Could you output the whole listing exactly as it stands, minus any images?

== Segment start ==

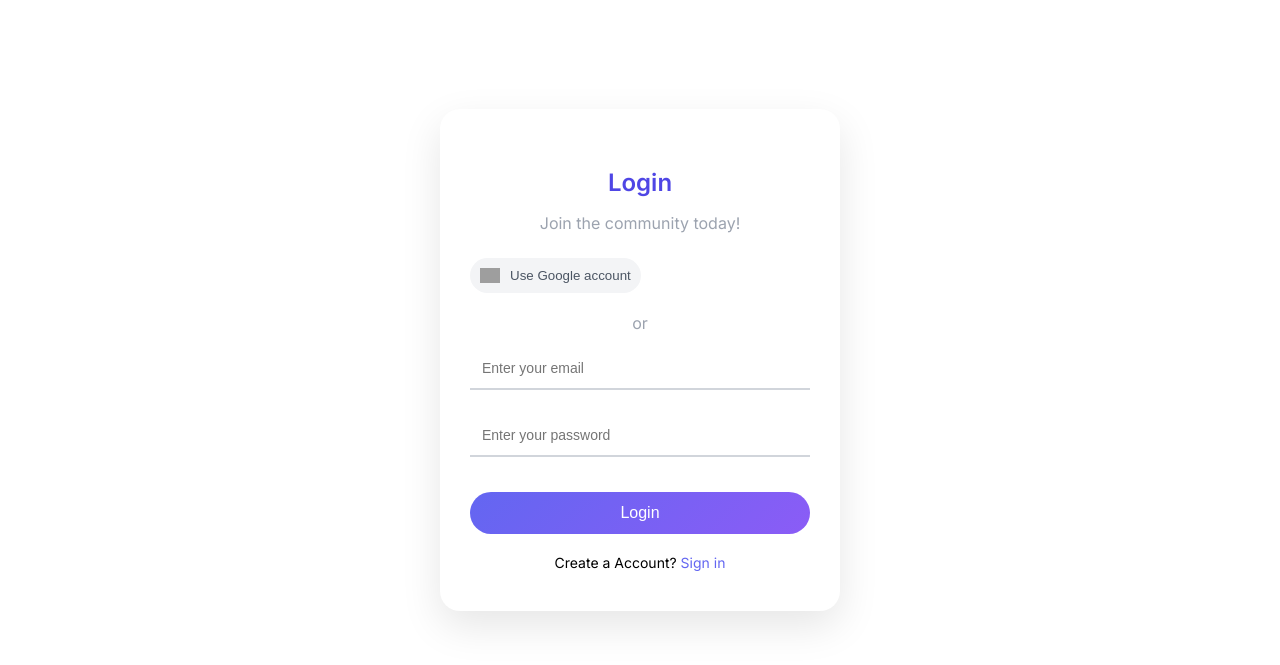
Repository: Rupeswarbhainsa777/Food-Web-App
Page: TapFoodApp/src/main/webapp/Login.html
An editor plug-in stored every save of this project. The page is shown before and after the next save, followed by the edit.
The browser window is 1280 px wide. The pictures show the whole page.
Pictures or frames that could not be fetched are drawn as grey boxes.

Above is the page before, as saved 2025-05-03 09:32:08.

### TapFoodApp/src/main/webapp/Login.html
<!DOCTYPE html>
<html lang="en">
<head>
  <meta charset="UTF-8" />
  <meta name="viewport" content="width=device-width, initial-scale=1.0"/>
  <title>Sign Up</title>
  <link href="https://fonts.googleapis.com/css2?family=Inter:wght@400;600&display=swap" rel="stylesheet">
  <style>
    * {
      box-sizing: border-box;
    }

    body {
      margin: 0;
      font-family: 'Inter', sans-serif;
      background: white;
      height: 100vh;
      display: flex;
      justify-content: center;
      align-items: center;
    }

    .signup-container {
      background: white;
      border-radius: 20px;
      padding: 40px 30px;
      width: 100%;
      max-width: 400px;
      box-shadow: 0 15px 40px rgba(0, 0, 0, 0.1);
      text-align: center;
    }

    h2 {
      color: #4f46e5;
      margin-bottom: 5px;
    }

    p {
      color: #9ca3af;
      margin-bottom: 25px;
    }

    .google-button {
      display: flex;
      align-items: center;
      justify-content: center;
      border: none;
      background: #f3f4f6;
      color: #4b5563;
      border-radius: 30px;
      padding: 10px;
      font-weight: 500;
      margin-bottom: 20px;
      cursor: pointer;
    }

    .google-button img {
      width: 20px;
      margin-right: 10px;
    }

    .or {
      margin: 15px 0;
      color: #9ca3af;
    }

    input {
      width: 100%;
      padding: 12px;
      border: none;
      border-bottom: 2px solid #d1d5db;
      margin-bottom: 25px;
      font-size: 14px;
      outline: none;
      background: transparent;
    }

    .signup-btn {
      width: 100%;
      background: linear-gradient(135deg, #6366f1, #8b5cf6);
      color: white;
      border: none;
      border-radius: 25px;
      padding: 12px;
      font-size: 16px;
      cursor: pointer;
      margin-top: 10px;
    }

    .login-link {
      margin-top: 20px;
      font-size: 14px;
    }

    .login-link a {
      color: #6366f1;
      text-decoration: none;
    }
  </style>
</head>
<body>
  <div class="signup-container">
    <h2>Login</h2>
    <p>Join the community today!</p>

    <button class="google-button">
      <img src="https://img.icons8.com/color/24/google-logo.png" alt="Google Icon" />
      Use Google account
    </button>

    <div class="or">or</div>

    <form action="Login" method="post" >
      <input type="email" id="email" name="email" placeholder="Enter your email" required/>
      <input type="password" id="password" name="password" placeholder="Enter your password" required>
      <button class="signup-btn" type="submit">Login</button>
    </form>

    <div class="login-link">
      Create a Account? <a href="Sigin.html">Sign in</a>
    </div>
  </div>
</body>
</html>

After the next save:
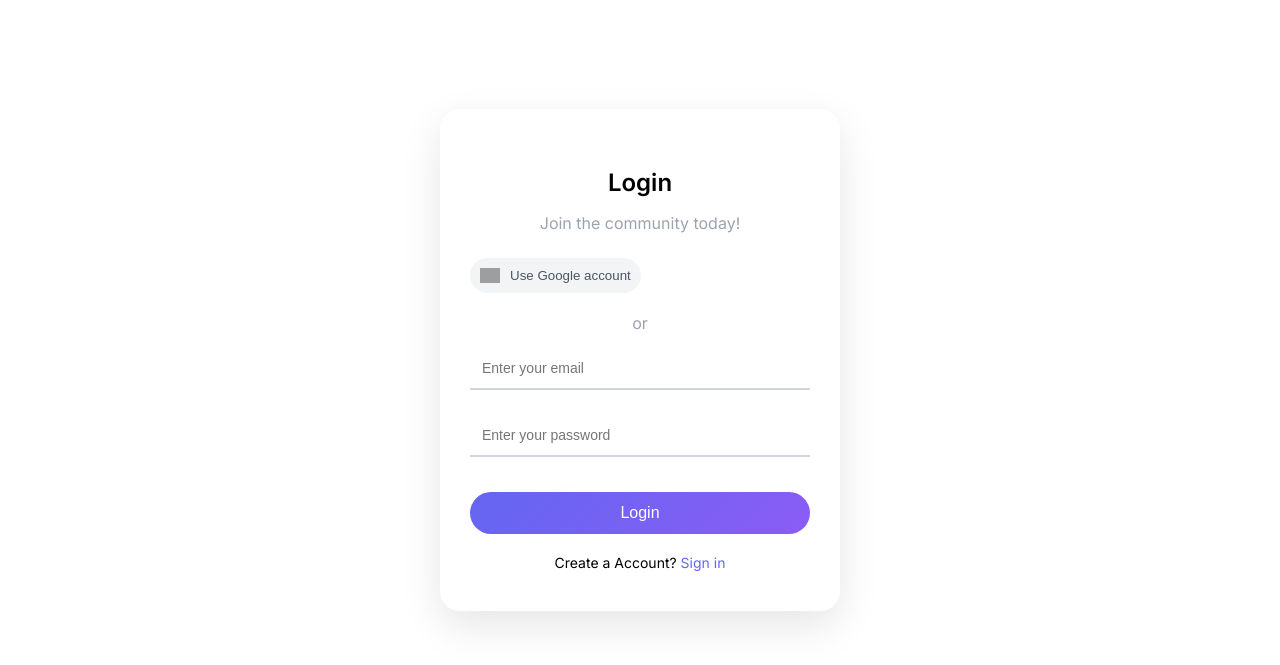
Saved 3 min 11 s later.
--- a/TapFoodApp/src/main/webapp/Login.html
+++ b/TapFoodApp/src/main/webapp/Login.html
@@ -31,7 +31,7 @@
     }
 
     h2 {
-      color: #4f46e5;
+      color: #000000;
       margin-bottom: 5px;
     }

== Segment end ==

### ANSWER AREA
Repository: Rupeswarbhainsa777/Food-Web-App
Page: TapFoodApp/src/main/webapp/Login.html
An editor plug-in stored every save of this project. The page is shown before and after the next save, followed by the edit.
The browser window is 1280 px wide. The pictures show the whole page.
Pictures or frames that could not be fetched are drawn as grey boxes.

Above is the page before, as saved 2025-05-03 09:32:08.

### TapFoodApp/src/main/webapp/Login.html
<!DOCTYPE html>
<html lang="en">
<head>
  <meta charset="UTF-8" />
  <meta name="viewport" content="width=device-width, initial-scale=1.0"/>
  <title>Sign Up</title>
  <link href="https://fonts.googleapis.com/css2?family=Inter:wght@400;600&display=swap" rel="stylesheet">
  <style>
    * {
      box-sizing: border-box;
    }

    body {
      margin: 0;
      font-family: 'Inter', sans-serif;
      background: white;
      height: 100vh;
      display: flex;
      justify-content: center;
      align-items: center;
    }

    .signup-container {
      background: white;
      border-radius: 20px;
      padding: 40px 30px;
      width: 100%;
      max-width: 400px;
      box-shadow: 0 15px 40px rgba(0, 0, 0, 0.1);
      text-align: center;
    }

    h2 {
      color: #4f46e5;
      margin-bottom: 5px;
    }

    p {
      color: #9ca3af;
      margin-bottom: 25px;
    }

    .google-button {
      display: flex;
      align-items: center;
      justify-content: center;
      border: none;
      background: #f3f4f6;
      color: #4b5563;
      border-radius: 30px;
      padding: 10px;
      font-weight: 500;
      margin-bottom: 20px;
      cursor: pointer;
    }

    .google-button img {
      width: 20px;
      margin-right: 10px;
    }

    .or {
      margin: 15px 0;
      color: #9ca3af;
    }

    input {
      width: 100%;
      padding: 12px;
      border: none;
      border-bottom: 2px solid #d1d5db;
      margin-bottom: 25px;
      font-size: 14px;
      outline: none;
      background: transparent;
    }

    .signup-btn {
      width: 100%;
      background: linear-gradient(135deg, #6366f1, #8b5cf6);
      color: white;
      border: none;
      border-radius: 25px;
      padding: 12px;
      font-size: 16px;
      cursor: pointer;
      margin-top: 10px;
    }

    .login-link {
      margin-top: 20px;
      font-size: 14px;
    }

    .login-link a {
      color: #6366f1;
      text-decoration: none;
    }
  </style>
</head>
<body>
  <div class="signup-container">
    <h2>Login</h2>
    <p>Join the community today!</p>

    <button class="google-button">
      <img src="https://img.icons8.com/color/24/google-logo.png" alt="Google Icon" />
      Use Google account
    </button>

    <div class="or">or</div>

    <form action="Login" method="post" >
      <input type="email" id="email" name="email" placeholder="Enter your email" required/>
      <input type="password" id="password" name="password" placeholder="Enter your password" required>
      <button class="signup-btn" type="submit">Login</button>
    </form>

    <div class="login-link">
      Create a Account? <a href="Sigin.html">Sign in</a>
    </div>
  </div>
</body>
</html>

After the next save:
Saved 3 min 11 s later.
--- a/TapFoodApp/src/main/webapp/Login.html
+++ b/TapFoodApp/src/main/webapp/Login.html
@@ -31,7 +31,7 @@
     }
 
     h2 {
-      color: #4f46e5;
+      color: #000000;
       margin-bottom: 5px;
     }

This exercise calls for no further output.